─── Data excerpts ───

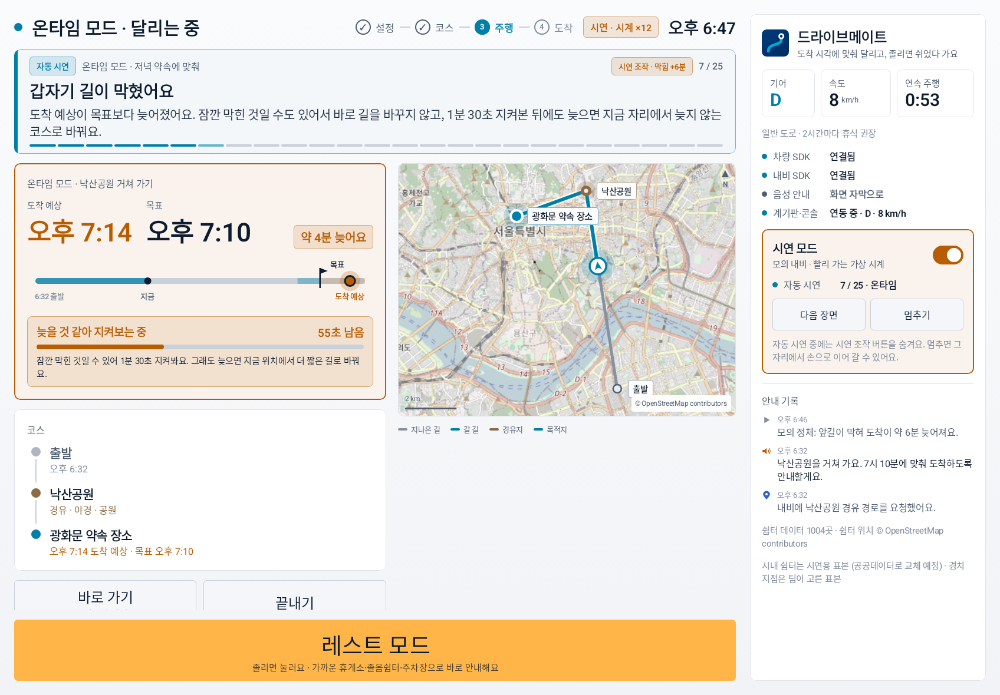
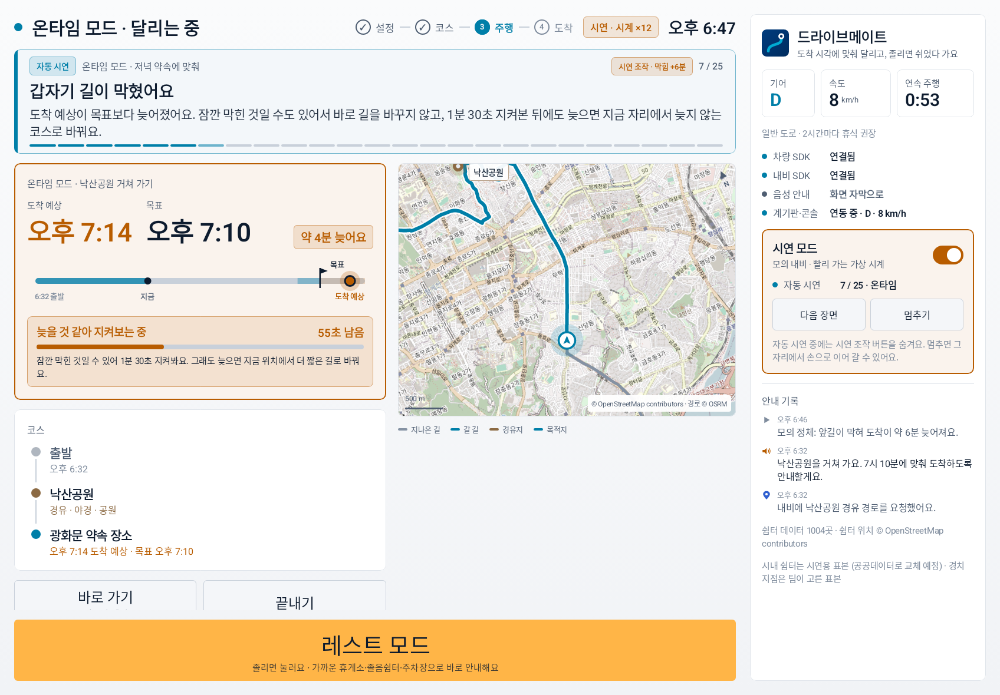
미니맵: 경로가 바뀐 곳에서는 달리던 방향으로 길을 받기, README·캡처 반영
도중에 경로가 바뀐 곳에서 이어 그리는 구간은 달리던 방향(±60°)을 길찾기에 함께 넘겨,
나뉜 도로(고속도로)에서 맞은편 차로로 출발해 돌아오는 길이 나오지 않게 한다.

Changed region(s): [[0.372, 0.2115, 0.744, 0.6043]]

diff --git a/app/src/main/java/kr/contest/pleosapp/ui/RoadRoutes.kt b/app/src/main/java/kr/contest/pleosapp/ui/RoadRoutes.kt
@@ -21,7 +21,12 @@ import java.util.concurrent.Executors
 import kotlin.math.max
 import kotlin.math.roundToInt
 
-/** 도로 길을 받을 구간 (양 끝을 약 10m 단위로 반올림해 같은 구간을 다시 받지 않는다) */
+/**
+ * 도로 길을 받을 구간. [bearing]은 출발할 때 달리던 방향 (모르면 null): 길찾기가 맞은편 차로에서 출발하지 않게 한다.
+ */
+internal data class RoadLeg(val from: LatLng, val to: LatLng, val bearing: Double? = null)
+
+/** 받아 둔 도로 길의 열쇠 (양 끝을 약 10m 단위로 반올림해 같은 구간을 다시 받지 않는다) */
 internal data class LegKey(val fromLat: Int, val fromLon: Int, val toLat: Int, val toLon: Int) {
     companion object {
         fun of(from: LatLng, to: LatLng) = LegKey(
@@ -47,6 +52,9 @@ internal object RoadRoutes {
     const val ATTRIBUTION = "경로 © OSRM"
     private const val ROUTE_URL =
         "https://router.project-osrm.org/route/v1/driving/%.6f,%.6f;%.6f,%.6f?overview=full&geometries=geojson&steps=false&alternatives=false"
+
+    /** 출발 방향을 아는 구간: 그 방향 ±60° 안의 도로에서 출발 */
+    private const val BEARING_PARAM = "&bearings=%d,60;"
     private const val USER_AGENT =
         "DriveMate/0.1 (Hyundai Motor Group in-car app contest; +https://github.com/sjb8032/hmg-app-challenge-2026)"
 
@@ -82,19 +90,19 @@ internal object RoadRoutes {
     fun get(from: LatLng, to: LatLng): List<LatLng>? = loaded[LegKey.of(from, to)]
 
     /** 도로 길을 받아 둔다. 이미 있거나 받는 중이거나 방금 실패했거나 짧은 구간은 건너뛴다 */
-    fun request(legs: List<Pair<LatLng, LatLng>>) {
+    fun request(legs: List<RoadLeg>) {
         if (mode == MapTiles.Mode.OFF) return
-        for ((from, to) in legs) {
+        for ((from, to, bearing) in legs) {
             val key = LegKey.of(from, to)
             if (key in loaded || key in pending || recentlyFailed(key)) continue
             if (Geo.distanceMeters(from, to) < MIN_LEG_METERS) continue
             if (mode == MapTiles.Mode.BLOCKING) {
-                runCatching { load(from, to) }.getOrNull()?.let { put(key, it) }
+                runCatching { load(from, to, bearing) }.getOrNull()?.let { put(key, it) }
                 continue
             }
             pending += key
             executor.execute {
-                val path = runCatching { load(from, to) }.getOrNull()
+                val path = runCatching { load(from, to, bearing) }.getOrNull()
                 main.post {
                     pending -= key
                     if (path != null) {
@@ -118,7 +126,7 @@ internal object RoadRoutes {
             remember(ui) { repeat(3) { request(roadLegsFor(ui)) } }
         } else {
             val legs = roadLegsFor(ui)
-            val keys = legs.map { LegKey.of(it.first, it.second) }
+            val keys = legs.map { LegKey.of(it.from, it.to) }
             LaunchedEffect(keys) { request(legs) }
         }
     }
@@ -136,13 +144,13 @@ internal object RoadRoutes {
     }
 
     /** 기기에 저장한 길이 있으면 그것을, 없으면 서버에 묻고 저장한다 */
-    private fun load(from: LatLng, to: LatLng): List<LatLng>? {
+    private fun load(from: LatLng, to: LatLng, bearing: Double?): List<LatLng>? {
         val key = LegKey.of(from, to)
         val file = dir?.let { File(it, "${key.fromLat}_${key.fromLon}_${key.toLat}_${key.toLon}.txt") }
         if (file != null && file.exists()) {
             decodeFile(file.readText())?.let { return finish(from, to, it) }
         }
-        val points = fetch(from, to) ?: return null
+        val points = fetch(from, to, bearing) ?: return null
         if (file != null) runCatching { file.writeText(points.joinToString(";") { "${it.lat},${it.lon}" }) }
         return finish(from, to, points)
     }
@@ -154,12 +162,14 @@ internal object RoadRoutes {
         return RoadPath.thin(path, minGap)
     }
 
-    private fun fetch(from: LatLng, to: LatLng): List<LatLng>? {
+    private fun fetch(from: LatLng, to: LatLng, bearing: Double?): List<LatLng>? {
         // 1초에 한 번 넘게 묻지 않는다
         val wait = lastAskAt + MIN_GAP_MS - System.currentTimeMillis()
         if (wait > 0) Thread.sleep(wait)
         lastAskAt = System.currentTimeMillis()
-        val url = URL(String.format(Locale.ROOT, ROUTE_URL, from.lon, from.lat, to.lon, to.lat))
+        val base = String.format(Locale.ROOT, ROUTE_URL, from.lon, from.lat, to.lon, to.lat)
+        val heading = bearing?.let { ((it % 360.0 + 360.0) % 360.0).roundToInt() % 360 }
+        val url = URL(if (heading != null) base + String.format(Locale.ROOT, BEARING_PARAM, heading) else base)
         val conn = url.openConnection() as HttpURLConnection
         conn.setRequestProperty("User-Agent", USER_AGENT)
         conn.connectTimeout = 6_000

diff --git a/app/src/main/java/kr/contest/pleosapp/ui/RouteMap.kt b/app/src/main/java/kr/contest/pleosapp/ui/RouteMap.kt
@@ -136,7 +136,7 @@ private fun lerp(a: LatLng, b: LatLng, t: Double) = LatLng(a.lat + (b.lat - a.la
  * @param carNow 지금 달리는 구간이면 모의 차의 실제 자리 (도로 길이 없을 때 차를 그 자리에 그린다)
  */
 private class LegView(val leg: DriveLeg, val from: LatLng, val road: List<LatLng>?, carNow: LatLng?) {
-    private val f = leg.progress.toDouble()
+    val f = leg.progress.toDouble()
 
     /** 모의 차가 곧게 달려 닿은 자리 */
     val straightEnd: LatLng = lerp(leg.from, leg.to, f)
@@ -150,17 +150,25 @@ private class LegView(val leg: DriveLeg, val from: LatLng, val road: List<LatLng
 
 /**
  * 시연 구간들 (지난 구간 → 지금 구간). 도중에 경로가 바뀐 곳에서 시작한 구간은 앞 구간을 화면에 그린 자리(도로 위)에서 이어 그린다
- * (모의 차는 곧은 선 위에 있어 도로에서 떨어져 있을 수 있다). [road]로 두 곳 사이 도로 길을 읽는다.
+ * (모의 차는 곧은 선 위에 있어 도로에서 떨어져 있을 수 있다). 이때는 달리던 방향을 함께 넘겨, 길찾기가 맞은편 차로에서
+ * 출발해 돌아오는 길을 내지 않게 한다. [road]로 두 곳 사이 도로 길을 읽는다 (출발 방향을 알면 셋째 값).
  */
-private fun legViews(ui: UiState, road: (LatLng, LatLng) -> List<LatLng>?): List<LegView> {
+private fun legViews(ui: UiState, road: (LatLng, LatLng, Double?) -> List<LatLng>?): List<LegView> {
     val all = ui.legs + listOfNotNull(ui.leg)
     val out = ArrayList<LegView>(all.size)
     all.forEachIndexed { i, leg ->
         val prev = out.lastOrNull()
-        val from = if (prev != null && Geo.distanceMeters(leg.from, prev.straightEnd) < CHAIN_METERS) prev.end else leg.from
+        val chained = prev != null && Geo.distanceMeters(leg.from, prev.straightEnd) < CHAIN_METERS
+        val from = if (chained) prev!!.end else leg.from
+        // 도중에 바뀐 곳(앞 구간을 다 달리지 않음)에서만 달리던 방향을 이어 간다
+        val bearing = if (chained && prev!!.leg.progress < 1f) {
+            prev.road?.let { RoadPath.bearingAt(it, prev.f, aheadMeters = 60.0) } ?: Geo.bearingDegrees(prev.leg.from, prev.leg.to)
+        } else {
+            null
+        }
         val current = ui.leg != null && i == all.lastIndex
         val carNow = if (current && from == leg.from) ui.core.position else null
-        out += LegView(leg, from, road(from, leg.to), carNow)
+        out += LegView(leg, from, road(from, leg.to, bearing), carNow)
     }
     return out
 }
@@ -222,14 +230,14 @@ private fun standing(ui: UiState): Boolean = ui.demoClockHeld || (!ui.demoDrivin
  * 지금 장면에 필요한 도로 길 구간. 위치가 계속 바뀌는 차에서 시작하는 구간은 묻지 않는다
  * (시연의 달리는 구간은 시작점이 고정이라 묻는다, 코스 후보는 차가 서 있을 때만).
  */
-internal fun roadLegsFor(ui: UiState): List<Pair<LatLng, LatLng>> {
-    val out = LinkedHashSet<Pair<LatLng, LatLng>>()
-    legViews(ui) { a, b ->
-        out += a to b
+internal fun roadLegsFor(ui: UiState): List<RoadLeg> {
+    val out = LinkedHashSet<RoadLeg>()
+    legViews(ui) { a, b, bearing ->
+        out += RoadLeg(a, b, bearing)
         RoadRoutes.get(a, b)
     }
     val stops = stopsAhead(ui)
-    for (i in 0 until stops.lastIndex) out += stops[i] to stops[i + 1]
+    for (i in 0 until stops.lastIndex) out += RoadLeg(stops[i], stops[i + 1])
     val d = ui.drive
     val car = ui.core.position
     if (ui.core.phase == Phase.DRIVING && d.step == DriveStep.CHOOSE) {
@@ -237,8 +245,8 @@ internal fun roadLegsFor(ui: UiState): List<Pair<LatLng, LatLng>> {
         if (dest != null) {
             for (option in d.options) {
                 val chain = option.via.map { it.position } + dest.position
-                if (car != null && standing(ui)) out += car to chain.first()
-                for (i in 0 until chain.lastIndex) out += chain[i] to chain[i + 1]
+                if (car != null && standing(ui)) out += RoadLeg(car, chain.first())
+                for (i in 0 until chain.lastIndex) out += RoadLeg(chain[i], chain[i + 1])
             }
         }
     }
@@ -250,7 +258,7 @@ internal fun mapSceneFor(ui: UiState): MapScene {
     val s = ui.core
     val d = ui.drive
     val roads = RoadUse()
-    val views = legViews(ui, roads::get)
+    val views = legViews(ui) { a, b, _ -> roads.get(a, b) }
     val current = views.lastOrNull()?.takeIf { ui.leg != null }
     // 차: 시연에서는 지금 구간을 온 비율만큼 도로 길을 따라간 자리
     val car = current?.end ?: s.position

diff --git a/README.md b/README.md
@@ -41,7 +41,8 @@
 
 - **왼쪽 위**: 지금 모드와 단계(① 설정 › ② 코스 › ③ 주행 › ④ 도착), 지금 시각
 - **왼쪽 가운데**: 넓은 화면이면 조작·숫자 | 미니맵 두 칸
-  - **미니맵**: OpenStreetMap 지도(한글 지명) 위에 지나온 길(회색), 갈 길(모드 색), 코스 후보 번호(카드 번호와 같은 색), 경유지, 쉼터(P), 목적지, 진행 방향을 가리키는 차. 경로 모양은 SDK로 받을 수 없어 지점 사이를 곧은 선으로 잇습니다. 인터넷이 안 되면 격자 바탕의 도식 지도로 그대로 보입니다.
+  - **미니맵**: OpenStreetMap 지도(한글 지명) 위에 지나온 길(회색), 갈 길(모드 색), 코스 후보 번호(카드 번호와 같은 색), 경유지, 쉼터(P), 목적지, 진행 방향을 가리키는 차. 경로선·지나온 길·차는 실제 도로 모양(OSRM 길찾기)을 따라 그립니다. 달리는 중에는 차를 아래쪽 가운데 두고 진행 방향이 위로 오는 **주행 화면**으로, 코스를 고르거나 서 있을 때·도착하면 북쪽이 위인 **전체 보기**로 바뀝니다. 인터넷이 안 되면 격자 바탕에 곧은 선으로 그대로 보입니다.
+  - 시연의 모의 차는 시간 계산을 단순하게 두려고 지점 사이를 곧게 달리고, 화면에는 같은 진행 비율만큼 도로를 따라간 자리에 그립니다. 도중에 경로가 바뀌면 화면에 그린 자리(도로 위)에서 달리던 방향 그대로 이어 그립니다.
   - **도착 시각 막대**: 출발부터 목표까지의 시간 위에 지금 · 도착 예상 · 목표(깃발) · 들렀다 가는 곳. 목표 앞 3분은 여유 구간(하늘색), 목표 뒤는 늦음 구간(호박색). 늦을 것 같으면 "지켜보는 중 · N초 뒤에도 늦으면 더 짧은 길로"처럼 지금 하는 일을 한 줄로 알려 줍니다.
   - **쉬는 시간표**: 눈 붙이기 → 깨우기 → (기다리기) → 주행 → 도착, 그리고 목표
 - **왼쪽 아래**: 음성 안내 자막, 늘 있는 '레스트 모드' 버튼
@@ -52,7 +53,7 @@
 | 처음 화면 | 코스 고르기 (온타임) |
 | --- | --- |
 | ![처음 화면](docs/screens/1-home.png) | ![코스 고르기](docs/screens/2-choose.png) |
-| **달리는 중**: 도착 시각 막대·코스 목록·미니맵·음성 자막 | **막혀서 늦을 것 같을 때**: 1분 30초 지켜본 뒤 더 짧은 길로 |
+| **달리는 중**: 도착 시각 막대·코스 목록·주행 화면 미니맵·음성 자막 | **막혀서 늦을 것 같을 때**: 1분 30초 지켜본 뒤 더 짧은 길로 |
 | ![달리는 중](docs/screens/3-active.png) | ![늦음 지켜보는 중](docs/screens/4-watching-late.png) |
 | **레스트 모드**: 가장 빨리 닿는 쉼터로 안내 | **휴식**: 오후 3시 체크인에 맞춘 알람·출발 |
 | ![쉼터 안내](docs/screens/5-rest-guidance.png) | ![휴식](docs/screens/6-resting.png) |
@@ -69,8 +70,9 @@
 | 기어(휴식 시작·출발), 경고등(운전자 주의 경고), 공조·무드등 제어(휴식·깨우기·분위기) | Vehicle 2.3.2 |
 | (시연 모드에서만) 모의 차량의 기어·속도를 계기판·3D 주행 화면에 맞추기 | 에뮬레이터 Virtual Console (127.0.0.1:8088) |
 | 미니맵 바탕 지도 | OpenStreetMap 표준 타일 (tile.openstreetmap.org, 키 없음) |
+| 미니맵 경로 모양 (화면에 그리는 데만) | OSRM 길찾기 (router.project-osrm.org, 키 없음) |
 
-인터넷은 에뮬레이터 안의 Virtual Console(127.0.0.1)과 미니맵 지도 타일(HTTPS)에만 씁니다. 평문 통신은 127.0.0.1·localhost만 허용합니다(`res/xml/network_security_config.xml`).
+인터넷은 에뮬레이터 안의 Virtual Console(127.0.0.1)과 미니맵 지도 타일·경로 모양(HTTPS)에만 씁니다. 평문 통신은 127.0.0.1·localhost만 허용합니다(`res/xml/network_security_config.xml`).
 
 ## 실행 방법
 
@@ -157,7 +159,7 @@
 
 ## 알려진 한계
 
-- 경로 모양은 SDK로 받을 수 없어, 코스 후보를 고를 때 직선거리 × 우회 계수로 추정합니다. 고른 뒤에는 내비 남은 시간으로 계속 고칩니다.
+- 경로 모양은 SDK로 받을 수 없어, 코스 후보를 고를 때 직선거리 × 우회 계수로 추정합니다. 고른 뒤에는 내비 남은 시간으로 계속 고칩니다. 미니맵의 도로 모양은 OSRM에서 받아 그리는 것이라 차 내비가 실제로 안내하는 길과 다를 수 있습니다.
 - 경로별 정체 정보는 받을 수 없어 '덜 막히는 길'은 만들지 않았습니다. 실제 정체는 달리는 중 내비 남은 시간으로 반영합니다.
 - 경치 지점(23곳)과 시내 쉴 곳(공원·공영 주차장 13곳)은 서울·강릉 일부의 시연용 표본이며 좌표는 대략 위치입니다. 그래서 '근처에서 기다리기'와 '+15분 더'가 곳에 따라 다 채우지 못할 수 있고, 그때는 "이 근처는 최대 N분 코스예요"처럼 알려 줍니다. 공공데이터(전국주차장정보표준데이터·도시공원정보표준데이터)로 바꿀 예정입니다.
 - Vehicle SDK에 차속 API가 없어 내비 위치 변화로 속도를 추정합니다.
@@ -168,6 +170,7 @@
 
 - 휴게소·졸음쉼터 위치: © OpenStreetMap contributors, [ODbL](https://opendatacommons.org/licenses/odbl/1-0/). 가공 방법은 `app/src/main/assets/rest_areas_LICENSE.txt`에 있습니다. 앱이 읽을 때 퀵서비스·주유소·정비소처럼 쉴 수 없는 항목과 도심에 잘못 찍힌 휴게소를 거르고(1,119곳 중 68곳), 같은 곳이 두 번 올라 있으면 하나로 합칩니다(58곳). 회사 이름·지역 이름뿐인 항목은 300m 안에 제대로 된 이름의 같은 곳이 있으면 뺍니다(2곳). 그래서 991곳을 씁니다 (`core/RestAreaCleaner.kt`).
 - 경치 지점·시내 쉴 곳: 팀이 고른 시연용 표본 (`app/src/main/java/kr/contest/pleosapp/data/CourseCatalog.kt`).
+- 미니맵 경로 모양: OSRM 길찾기 서버(OpenStreetMap 데이터). [이용 정책](https://github.com/Project-OSRM/osrm-backend/wiki/API%20Usage%20Policy)에 따라 앱 이름을 밝힌 User-Agent로 1초에 한 번까지만 묻고, 받은 길은 기기에 저장해 다시 묻지 않으며, 지도에 출처를 표시합니다(`ui/RoadRoutes.kt`).
 - 미니맵 지도: © OpenStreetMap contributors. [OSM 타일 이용 정책](https://operations.osmfoundation.org/policies/tiles/)에 따라 앱 이름을 밝힌 User-Agent로 미니맵 한 장에 필요한 타일만 받고, 받은 타일은 기기에 7일 저장해 다시 받지 않으며, 지도 오른쪽 아래에 출처를 표시합니다(`ui/MapTiles.kt`). 앱마켓 출시 때는 상용 지도 타일(네이버 지도 등)로 바꿀 예정입니다.
 
 ## APK 위치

───

What you should do. Retype, exactly and in full, the lines above from the one containing "- **왼쪽 가운데**: 넓은 화면이면 조작·숫자 | 미니맵 두 칸" through the one containing "화면](docs/screens/1-home.png) | ![코스".

Exercise answer.
 - **왼쪽 가운데**: 넓은 화면이면 조작·숫자 | 미니맵 두 칸
-  - **미니맵**: OpenStreetMap 지도(한글 지명) 위에 지나온 길(회색), 갈 길(모드 색), 코스 후보 번호(카드 번호와 같은 색), 경유지, 쉼터(P), 목적지, 진행 방향을 가리키는 차. 경로 모양은 SDK로 받을 수 없어 지점 사이를 곧은 선으로 잇습니다. 인터넷이 안 되면 격자 바탕의 도식 지도로 그대로 보입니다.
+  - **미니맵**: OpenStreetMap 지도(한글 지명) 위에 지나온 길(회색), 갈 길(모드 색), 코스 후보 번호(카드 번호와 같은 색), 경유지, 쉼터(P), 목적지, 진행 방향을 가리키는 차. 경로선·지나온 길·차는 실제 도로 모양(OSRM 길찾기)을 따라 그립니다. 달리는 중에는 차를 아래쪽 가운데 두고 진행 방향이 위로 오는 **주행 화면**으로, 코스를 고르거나 서 있을 때·도착하면 북쪽이 위인 **전체 보기**로 바뀝니다. 인터넷이 안 되면 격자 바탕에 곧은 선으로 그대로 보입니다.
+  - 시연의 모의 차는 시간 계산을 단순하게 두려고 지점 사이를 곧게 달리고, 화면에는 같은 진행 비율만큼 도로를 따라간 자리에 그립니다. 도중에 경로가 바뀌면 화면에 그린 자리(도로 위)에서 달리던 방향 그대로 이어 그립니다.
   - **도착 시각 막대**: 출발부터 목표까지의 시간 위에 지금 · 도착 예상 · 목표(깃발) · 들렀다 가는 곳. 목표 앞 3분은 여유 구간(하늘색), 목표 뒤는 늦음 구간(호박색). 늦을 것 같으면 "지켜보는 중 · N초 뒤에도 늦으면 더 짧은 길로"처럼 지금 하는 일을 한 줄로 알려 줍니다.
   - **쉬는 시간표**: 눈 붙이기 → 깨우기 → (기다리기) → 주행 → 도착, 그리고 목표
 - **왼쪽 아래**: 음성 안내 자막, 늘 있는 '레스트 모드' 버튼
@@ -52,7 +53,7 @@
 | 처음 화면 | 코스 고르기 (온타임) |
 | --- | --- |
 | ![처음 화면](docs/screens/1-home.png) | ![코스 고르기](docs/screens/2-choose.png) |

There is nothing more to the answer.